As you are planning your trip to the 2013 LITA Forum in Louisville in mid-November, plan to stay a few hours longer to attend the ResourceSync Tutorial happening after the close of the main conference on Sunday. Herbert van de Sompel will lead this 3-hour session where attendees can learn about how the emerging ResourceSync standard can be used to synchronize web resources between servers. There is no cost to attend the post-conference tutorial, but we would appreciate knowing how many people are coming. Please select the post conference checkbox on the registration form to let us know.
At the American Library Association meeting in Chicago last month I gave a 20 minute presentation that was a combination of an overview of interoperability and standards plus a brief overview of the ResourceSync activity for the NISO Update session. Included below are my slides with a synchronized audio track.
My employer (LYRASIS) is a member of NISO (the accredited standards organization for information and documentation in the U.S.), and as the primary contact I see and consider ballots for standards issues that impact LYRASIS member libraries. The Interlibrary Loan (ILL) Application Protocol Specification (a.k.a. ISO 10160/10161) is up for its periodic review, and there is a bit of interesting movement on this standard. ISO 10160/10161 became a standard in 1993 so it predates the modern era of the web. The group shepherding the standard realized that progress had overtaken the specification and they started work on a reformulation of inter-machine ILL standards. This ballot and its supplemental documentation gives a view of the plans.
ResourceSync — a joint effort of NISO and the Open Archives Initiative (OAI) team with work funded by the Sloan Foundation — has published a draft specification that I urge members of the library technology community to look at. Building on the OAI-PMH strategies for synchronizing metadata, this project is modern web architecture technologies to enable the synchronization of the objects themselves, not just their metadata. From the abstract of the draft specification:
This ResourceSync specification describes a synchronization framework for the web consisting of various capabilities that allow third-party systems to remain synchronized with a server’s evolving resources. The capabilities can be combined in a modular manner to meet local or community requirements. The specification also describes how a server can advertise the synchronization capabilities it supports and how third party systems can discover this information. The specification repurposes the document formats defined by the Sitemap protocol and introduces extensions for them.

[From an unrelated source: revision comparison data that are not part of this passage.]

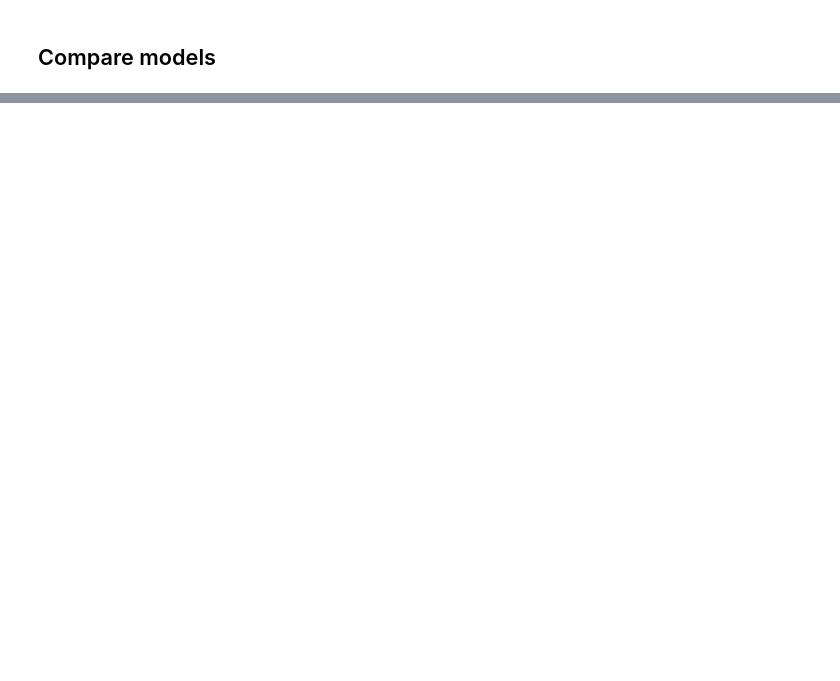
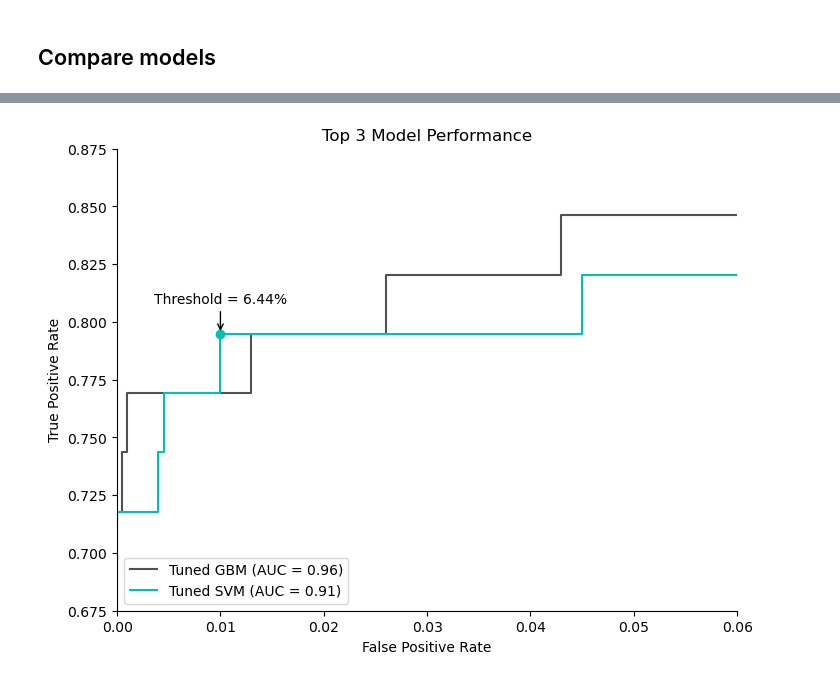
Before and after one commit to benoitchamot/Shootings, a Jupyter notebook: Model/Model_tuning.ipynb, the cells around one changed output, grey strips where cells are left out. Cells and saved outputs as stored; diff of their text form; code cells hidden in the pictures; blank space fills up the shorter version.

```diff
--- a/Model/Model_tuning.ipynb
+++ b/Model/Model_tuning.ipynb
@@ -232,0 +431,30 @@ display(compare_models)
+# %%
+fig, ax = plt.subplots(figsize=(8,6))
+
+sns.despine()
+
+ax.plot(roc_param_4['fpr'], roc_param_4['tpr'], label=f"{metrics_4['model']} (AUC = {metrics_4['auc_score']/100:.2f})", c=main_color_darker)
+ax.plot(roc_param_5['fpr'], roc_param_5['tpr'], label=f"{metrics_5['model']} (AUC = {metrics_5['auc_score']/100:.2f})", c=highlight_color)
+
+ax.scatter(roc_param_5['fpr'][8], roc_param_5['tpr'][8], c=highlight_color)
+ax.annotate(
+    f"Threshold = {100*roc_param_5['thr'][8]:.2f}%",
+    [roc_param_5['fpr'][8], roc_param_5['tpr'][8]],
+    verticalalignment='bottom',
+    horizontalalignment='center',
+    arrowprops=dict(arrowstyle= '->'),
+    xytext=[roc_param_5['fpr'][8]+.0, roc_param_5['tpr'][8]+.012])
+
+ax.set_title('Top 3 Model Performance')
+
+ax.set_xlim(0, .06)
+ax.set_ylim(.675, .875)
+
+ax.set_xlabel('False Positive Rate')
+ax.set_ylabel('True Positive Rate')
+
+ax.legend(loc='lower left')
+
+plt.show()
+# %% [output]
+[figure, added]
```
Also changed, not shown: parts of 37 cells of this notebook, 1 other file.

In September, Carl Grant wrote a blog post on the ownership of library data (“We have a problem… another vendor appearing to need education about exactly WHO owns library data“) that has been rolling around my own thoughts for, well, months. The spark of Carl’s post was a Twitter conversation where a major library system vendor appeared to be taking steps to limit what library/customers can do with their own data.
My employer recently became a member of NISO and I was made the primary representative. This is my first formal interaction with the standards organization heirarchy (NISO → ANSI → ISO) and as one of the side effects I’m being asked to provide advice to NISO on how its vote should be cast on relevant ISO ballots. Much of it has been pretty routine so far, but today one jumped out at me — the systematic review for the standard ISO 2709:2008, otherwise blandly known as Information and documentation — Format for information exchange. You might know it as the underlying structure of MARC. (Though, to describe it accurately, MARC is a subset or profile of ISO 2709.) And the voting options are: Confirm (as is), Revise/Amend, Withdraw (the standard), or Abstain (from the vote).